Imagine shutting down on a Friday evening completely at peace with what you’d accomplished during the week, ready to enjoy a well-deserved break?
Do you want to know the secret to achieving that? It’s focus, my friend. Maintaining a laser focus on what needs to be done when it needs to be done.
For years, colleagues have told me how I can accomplish more than most because of my ability to focus. Now, before you think I’m special, please note—I know there are traces of ADHD in my DNA. Squirrels distract me all the time. But the ability to regain that sense of focus is what brings me success.
Focus is going to be one of the four main components to my upcoming time mastery course. So tell me: How would you like to experience that focus for yourself?
When I spoke about using the timer in our last video, I promised to share one of my favorite time mastery tools. You want to know what it is? The tomato.
Well, more specifically, the Pomodoro—a 25-minute kitchen timer.
You can learn more about the background of the Pomodoro technique at pomodorotechnique.com, but I’m going to skip over that and tell you how it works.
- Estimate how long it takes you to complete a task. A 50-minute task equals two pomodoros
- Set a timer for 25 minutes and work only on that task until the timer rings.
- Reward yourself with five minutes doing whatever recharges your batteries: listen to music, browse the web, take a walk.
- Get back to it for another 25 minutes.
- The task is done.
The secret to making this work for you is removing distractions as well as learning to estimate the necessary time.
Now, here’s the deal: once you get in the zone—about 20 minutes into your first pomodoro—you won’t want to stop. But when the timer dings—STOP! Your break and the reward is a vital part of the strategy. Without it, burnout is inevitable, and for a lot of us, burnout means quitting.
Maybe you’re saying, “sure, Kendra. That sounds great, but it won’t work for me. I have needy kids/a dog/a demanding boss/phone calls/fill in the blank.”
I hear you. I really do. I have two demanding kids and a phone that blows up with texts and notifications. That’s why you want to be strategic about when you plan your “pomodoro time.” For me, that means setting the kids up with engaging activities or putting them down for naps first. It means ignoring all text tones except the ones from my husband.
For you, it might mean working out a plan with your boss or subordinates, blocking out time in your schedule, or giving the dog a treat.
The pomodoro might feel uncomfortable the first time or two. That’s okay. As with most things in life, you might need to ease into it. But don’t give up. Find a friend who wants to master her time, as well, and be a team. Reach out to me in the comments. Share with this group. If time mastery is something you want, it’s worth the initial tension.
For me, it’s like lifting weights. Working out is one of my least favorite things to do, and I dread it every day. But after I finish the routine and am lying in a puddle of sweat on the floor, I know it’s going to be a good day. I did what I needed to do and now I can conquer the rest.

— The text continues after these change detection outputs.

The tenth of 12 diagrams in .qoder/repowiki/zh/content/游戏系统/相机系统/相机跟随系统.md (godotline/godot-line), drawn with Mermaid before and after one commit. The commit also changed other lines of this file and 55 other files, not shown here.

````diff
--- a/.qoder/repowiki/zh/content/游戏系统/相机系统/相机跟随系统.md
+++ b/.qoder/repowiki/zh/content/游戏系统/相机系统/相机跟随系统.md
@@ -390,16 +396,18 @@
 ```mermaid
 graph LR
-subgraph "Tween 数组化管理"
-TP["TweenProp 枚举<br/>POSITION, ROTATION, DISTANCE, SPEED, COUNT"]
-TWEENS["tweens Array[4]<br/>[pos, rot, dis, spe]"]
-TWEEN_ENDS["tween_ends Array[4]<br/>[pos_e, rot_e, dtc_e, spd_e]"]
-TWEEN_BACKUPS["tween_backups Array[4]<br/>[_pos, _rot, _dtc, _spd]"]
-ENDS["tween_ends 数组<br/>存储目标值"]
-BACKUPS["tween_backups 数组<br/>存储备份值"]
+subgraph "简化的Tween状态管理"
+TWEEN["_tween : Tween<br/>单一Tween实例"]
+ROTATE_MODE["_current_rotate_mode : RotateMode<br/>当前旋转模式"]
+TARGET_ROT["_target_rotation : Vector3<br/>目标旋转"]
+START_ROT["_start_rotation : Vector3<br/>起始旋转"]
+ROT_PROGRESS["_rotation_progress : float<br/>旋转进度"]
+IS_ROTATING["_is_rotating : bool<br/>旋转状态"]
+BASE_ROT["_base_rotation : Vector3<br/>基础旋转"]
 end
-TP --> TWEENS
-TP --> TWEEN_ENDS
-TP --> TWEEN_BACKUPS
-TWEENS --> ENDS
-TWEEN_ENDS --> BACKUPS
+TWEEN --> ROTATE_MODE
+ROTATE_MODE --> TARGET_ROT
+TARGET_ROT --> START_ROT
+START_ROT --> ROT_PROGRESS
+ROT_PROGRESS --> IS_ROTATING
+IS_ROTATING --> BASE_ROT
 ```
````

In the next video I’ll be sharing some secrets for getting unstuck when you’ve lost your forward momentum. For now, let me know any questions you have and how I can help you accomplish your time mastery goals. Reach out to the group. We are all better together.